For so many reasons, solicitors in Scotland and the public who use their services are better served by retaining a single body for regulating and representing the legal profession. At the heart of the issue is the question of what it is to be a profession. The rights and duties that a profession has, and the relationship between regulation of the profession and representation of its members by the profession, are not mutually exclusive. These roles can rest within a single professional body that both regulates and represents.

Providing that dual function through the Law Society of Scotland ensures effective leadership. Its elected Council is well placed to promote, lead, represent and support the Scottish solicitors’ profession. The Council can make informed decisions on the way forward and ensure that effective regulation remains with the profession while maintaining the interests of the profession, which do not differ from the interests of the public in relation to that profession.

The Council is made up of elected members drawn from the profession throughout Scotland. They make decisions for the whole profession based on their knowledge and experience in practice. The Council is informed and assisted in the delivery of its decisions by more than 600 solicitor and non-solicitor committee members who add relevant, practical knowledge and insight through the Society’s extensive committee structure covering a plethora of areas of interest to the profession. Providing a forum for differing interests and views is part of being a profession and the Society’s committees and Council allow it to debate, decide and then act.

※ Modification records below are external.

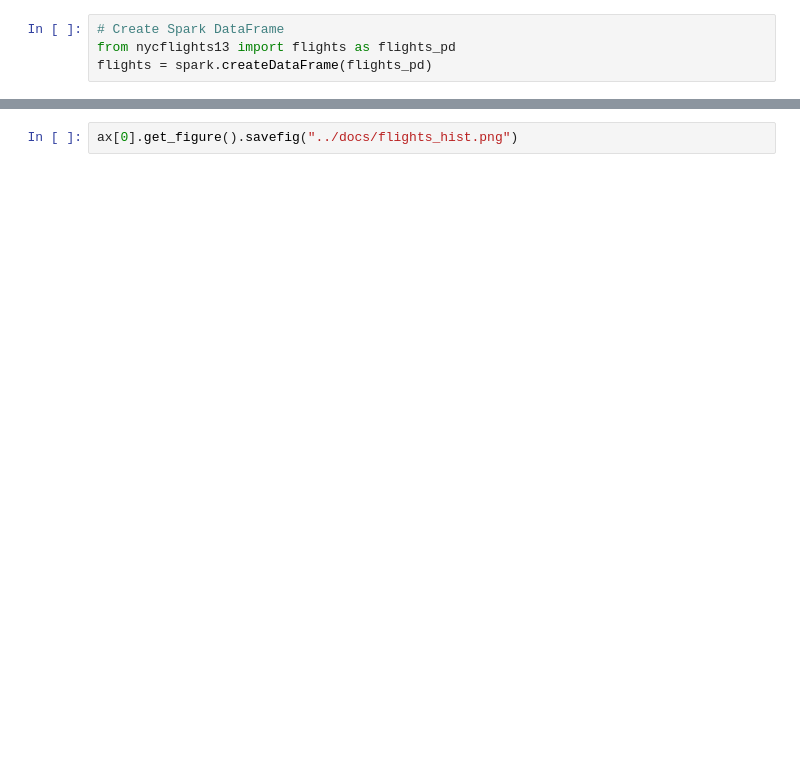
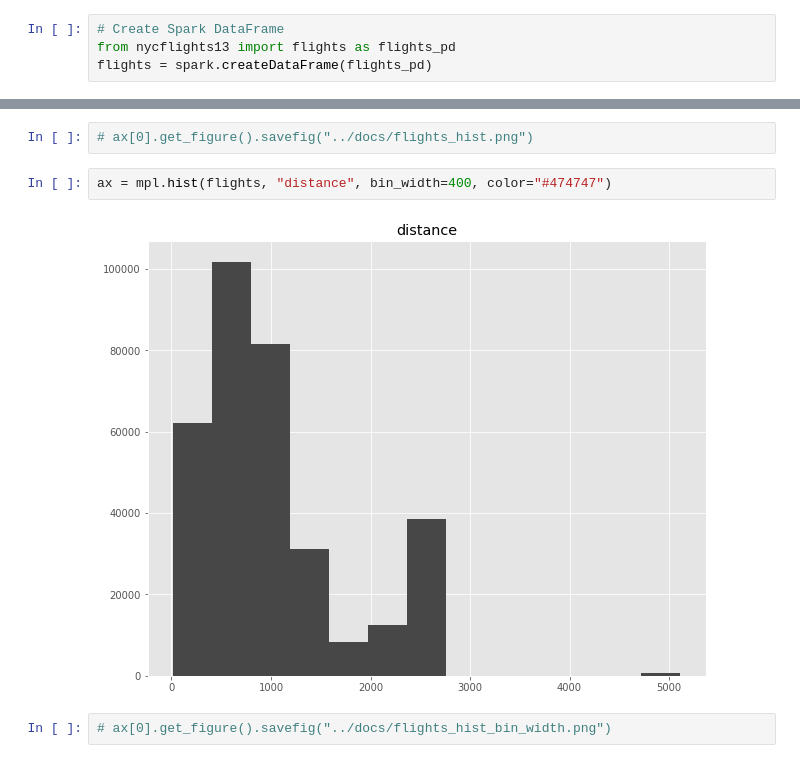
Before and after one commit to danielfrg/spark-plot, a Jupyter notebook: notebooks/nycflights.ipynb, the cells around one changed output, grey strips where cells are left out. Saved outputs shown, nothing was run; the diff lists cells and outputs as text; blank space fills up the shorter version.

```diff
--- a/notebooks/nycflights.ipynb
+++ b/notebooks/nycflights.ipynb
@@ -27,2 +30,8 @@ ax = mpl.hist(flights, "distance", figsize=(10,10), color="#474747")
 # %%
-ax[0].get_figure().savefig("../docs/flights_hist.png")
+# ax[0].get_figure().savefig("../docs/flights_hist.png")
+# %%
+ax = mpl.hist(flights, "distance", bin_width=400, color="#474747")
+# %% [output]
+[figure, added]
+# %%
+# ax[0].get_figure().savefig("../docs/flights_hist_bin_width.png")
```
Also changed, not shown: parts of 9 cells of this notebook, 11 other files.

In operating through the Society in this way, the profession speaks with one voice. A single professional body that includes other representative groups provides a focus for regulation, representation and support. That, in turn, ensures credibility, recognition and respect both among legal groups and other bodies, such as Government and Parliament, while closely safeguarding our independence.

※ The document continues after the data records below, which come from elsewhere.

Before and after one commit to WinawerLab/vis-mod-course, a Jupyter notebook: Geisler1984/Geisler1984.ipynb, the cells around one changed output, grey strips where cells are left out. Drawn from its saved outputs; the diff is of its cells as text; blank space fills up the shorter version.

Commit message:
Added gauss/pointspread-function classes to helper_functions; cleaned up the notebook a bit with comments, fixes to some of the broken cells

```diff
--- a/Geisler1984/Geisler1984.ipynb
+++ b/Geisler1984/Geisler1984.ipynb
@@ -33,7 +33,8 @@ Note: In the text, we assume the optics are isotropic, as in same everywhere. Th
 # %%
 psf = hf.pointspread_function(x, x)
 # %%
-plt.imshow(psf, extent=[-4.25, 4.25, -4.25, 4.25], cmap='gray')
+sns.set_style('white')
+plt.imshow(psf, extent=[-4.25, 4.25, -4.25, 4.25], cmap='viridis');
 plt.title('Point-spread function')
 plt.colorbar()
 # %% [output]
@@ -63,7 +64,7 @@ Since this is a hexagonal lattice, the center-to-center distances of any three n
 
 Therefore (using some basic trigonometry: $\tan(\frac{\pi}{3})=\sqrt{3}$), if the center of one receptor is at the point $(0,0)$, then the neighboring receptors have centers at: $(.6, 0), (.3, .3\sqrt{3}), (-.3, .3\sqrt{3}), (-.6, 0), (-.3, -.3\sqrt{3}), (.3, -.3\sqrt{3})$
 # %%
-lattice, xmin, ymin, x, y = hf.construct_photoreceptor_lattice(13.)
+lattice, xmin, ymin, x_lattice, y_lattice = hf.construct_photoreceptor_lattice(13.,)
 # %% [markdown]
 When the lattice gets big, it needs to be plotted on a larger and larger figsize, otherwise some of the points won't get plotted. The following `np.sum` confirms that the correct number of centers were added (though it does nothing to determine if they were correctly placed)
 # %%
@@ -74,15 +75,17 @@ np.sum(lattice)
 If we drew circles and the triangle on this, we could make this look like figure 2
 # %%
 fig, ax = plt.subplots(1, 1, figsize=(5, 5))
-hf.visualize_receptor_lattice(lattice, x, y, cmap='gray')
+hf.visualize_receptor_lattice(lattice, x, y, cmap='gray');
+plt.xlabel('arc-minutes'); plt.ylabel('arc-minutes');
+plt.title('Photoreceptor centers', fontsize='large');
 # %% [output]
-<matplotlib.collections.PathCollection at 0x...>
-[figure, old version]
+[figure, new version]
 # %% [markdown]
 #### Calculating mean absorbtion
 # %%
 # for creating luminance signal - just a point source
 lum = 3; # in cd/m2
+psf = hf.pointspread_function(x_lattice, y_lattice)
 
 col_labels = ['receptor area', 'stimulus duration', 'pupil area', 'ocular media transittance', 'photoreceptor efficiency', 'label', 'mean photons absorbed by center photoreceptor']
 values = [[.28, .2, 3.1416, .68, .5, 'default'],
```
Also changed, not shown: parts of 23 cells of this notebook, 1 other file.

Coming together in one body also greatly enhances our negotiating power, for instance, in relation to legal aid rates and other fees. In addition, 1,250 firms provide significant purchasing leverage. The Master Policy for professional indemnity insurance is a prime example of the Society securing best value for members.

Crucially, there are also significant cost savings in having one organisation covering various functions. The costs of the Scottish Legal Complaints Commission and the Scottish Legal Aid Board show the effect of splitting off functions from the Society. Likewise, when regulatory and representative roles were separated in England & Wales, the cost of a practising certificate increased substantially. It should also be borne in mind that splitting the Society’s functions could result in provision of regulation – rather than representation – by a body independent of the profession. This cannot be an attractive option.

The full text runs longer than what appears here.